Weight gain after tonsillectomy: myth or reality? Interpreting research responsibly

Otolaryngol Head Neck Surg. 2011 Jun;144(6):855-7. doi: 10.1177/0194599811406674. Epub 2011 Apr 22.

Abstract

Excessive weight gain after tonsillectomy has been described by a handful of studies since as early as 1988 and, in recent years, mostly with variable study design, methods, and baseline weight of the subjects. Although most otolaryngologists have likely been asked whether tonsillectomy may lead to weight gain by parents and caretakers, there has been very limited research on this issue, and certainly no causal effect has been established by existing research. Awareness and counseling based on what has been described are relevant as a part of preoperative counseling. However, it is critical that our national epidemic of excessive weight gain in children and adolescents not be simply reduced to a matter of tonsillectomy but be understood as a multifactorial and complex issue. To study this topic well requires commitment to well-designed studies assessing caloric intake and expenditure, metabolic changes, and prospective growth measurements.

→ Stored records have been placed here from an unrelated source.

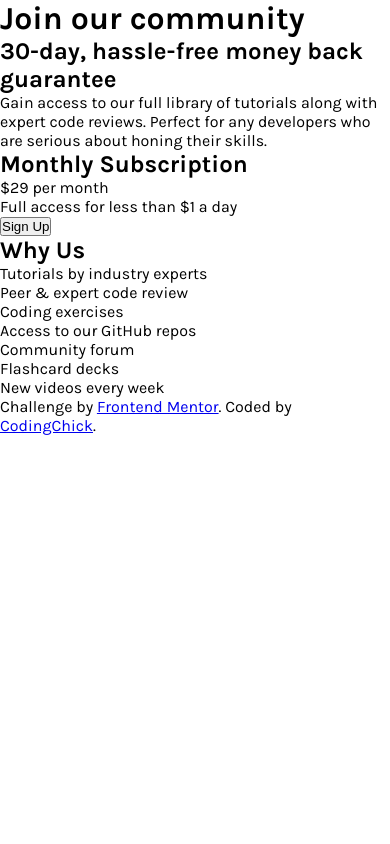
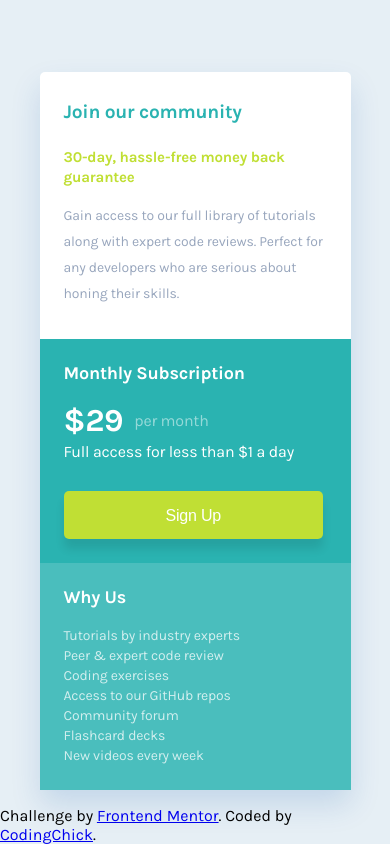
Before and after one commit to awesomeCoding999/frontend-mentor-single-price-grid, a plain HTML site: page index.html in a window 390 px wide. Drawn offline with Linux system fonts and the light colour scheme.

Commit message:
feat: adding mobile styles

```diff
--- a/index.html
+++ b/index.html
@@ -33,18 +33,20 @@
       </div>
       <div class="price-container">
         <h2 class="price-subtitle">Monthly Subscription</h2>
-        <p class="price">
-          &dollar;29 <span class="per-month-text">per month</span>
-        </p>
+        <div class="price-details">
+          <p class="price">&dollar;29</p>
+          <p class="per-month-text">per month</p>
+        </div>
+
         <p class="price-description">
           Full access for less than &dollar;1 a day
         </p>
-        <button class="sign-up">Sign Up</button>
+        <button class="sign-up-btn">Sign Up</button>
       </div>
       <div class="value-proposition">
         <h2 class="value-subtitle">Why Us</h2>
 
-        <ul class="value-description">
+        <ul class="value-list-items">
           <li>Tutorials by industry experts</li>
           <li>Peer &amp; expert code review</li>
           <li>Coding exercises</li>
--- a/styles.css
+++ b/styles.css
@@ -7,12 +7,146 @@
 }
 
 :root {
-  --cyan: hsl(179, 62%, 43%);
+  --cyan: #2ab3b1;
+  --aqua-blue: #4abebd;
   --bright-yellow: hsl(71, 73%, 54%);
   --light-grey: hsl(204, 43%, 93%);
-  --greyish-blue: hsl(218, 22%, 67%);
+  --greyish-blue: #98a6bd;
+  --light-blue: #e6eff5;
+  --white: #fff;
 }
 
 body {
   font-family: "Karla", sans-serif;
+  font-style: normal;
+  background-color: var(--light-blue);
+  height: 100vh;
+  display: flex;
+  flex-direction: column;
+  justify-content: center;
+  align-items: center;
 }
+
+.card {
+  width: 311px;
+  background-color: var(--white);
+  box-shadow: 0px 15px 30px rgba(0, 81, 171, 0.148847);
+  margin-top: 72px;
+  margin-bottom: 1rem;
+  border-radius: 5px;
+}
+
+.hero {
+  padding: 0 1.5rem;
+}
+
+.title {
+  color: var(--cyan);
+  font-weight: 700;
+  font-size: 1.2rem;
+  line-height: 23px;
+  letter-spacing: -0.25px;
+  margin: 28px 0 24px;
+}
+
+.subtitle {
+  font-weight: 700;
+  font-size: 15px;
+  line-height: 20px;
+  letter-spacing: -0.1875px;
+  color: var(--bright-yellow);
+}
+
+.description {
+  font-weight: 400;
+  font-size: 14px;
+  line-height: 26px;
+  letter-spacing: -0.175px;
+  color: var(--greyish-blue);
+  margin: 1rem 0 2rem;
+}
+
+.price-container {
+  background-color: var(--cyan);
+  padding: 0 1.5rem;
+}
+
+.price-subtitle {
+  color: var(--white);
+  font-size: 18px;
+  line-height: 21px;
+  letter-spacing: -0.225px;
+  padding: 24px 0 18px;
+}
+
+.price-details {
+  display: flex;
+  align-items: center;
+}
+
+.price {
+  font-weight: 700;
+  font-size: 32px;
+  line-height: 37px;
+  letter-spacing: -0.4px;
+  color: var(--white);
+}
+
+.per-month-text {
+  font-weight: 400;
+  font-size: 16px;
+  line-height: 26px;
+  letter-spacing: -0.2px;
+  color: var(--white);
+  mix-blend-mode: normal;
+  opacity: 0.5;
+  margin-left: 11px;
+}
+
+.price-description {
+  font-weight: 400;
+  font-size: 1rem;
+  line-height: 26px;
+  letter-spacing: -0.2px;
+  color: var(--white);
+}
+
+.sign-up-btn {
+  background: var(--bright-yellow);
+  color: var(--white);
+  font-size: 1rem;
+  line-height: 19px;
+  letter-spacing: -0.2px;
+  box-shadow: 0px 10px 10px rgba(0, 0, 0, 0.0973011);
+  border-radius: 5px;
+  border: none;
+  padding: 15px 102px 14px;
+  margin: 26px 0 24px;
+  cursor: pointer;
+}
+
+.value-proposition {
+  padding: 0 1.5rem;
+  background-color: var(--aqua-blue);
+}
+
+.value-subtitle {
+  font-weight: 700;
+  font-size: 18px;
+  line-height: 21px;
+  letter-spacing: -0.225px;
+  color: var(--white);
+  padding: 24px 0 18px;
+}
+
+.value-list-items {
+  list-style-type: none;
+  font-weight: 400;
+  font-size: 14px;
+  line-height: 20px;
+  letter-spacing: -0.175px;
+  color: var(--white);
+  mix-blend-mode: normal;
+  opacity: 0.75;
+  padding-bottom: 24px;
+}
```
Also changed, not shown: images/final-mobile.png (added), 1 other file.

Mechanisms for weight gain, even if excessive during the 12 months after tonsillectomy surgery, are far from being elucidated.

Publication types

  • Comment
  • Review

MeSH terms

  • Biomedical Research*
  • Global Health
  • Humans
  • Incidence
  • Obesity / epidemiology*
  • Obesity / etiology
  • Risk Factors
  • Tonsillectomy / adverse effects*
  • Weight Gain*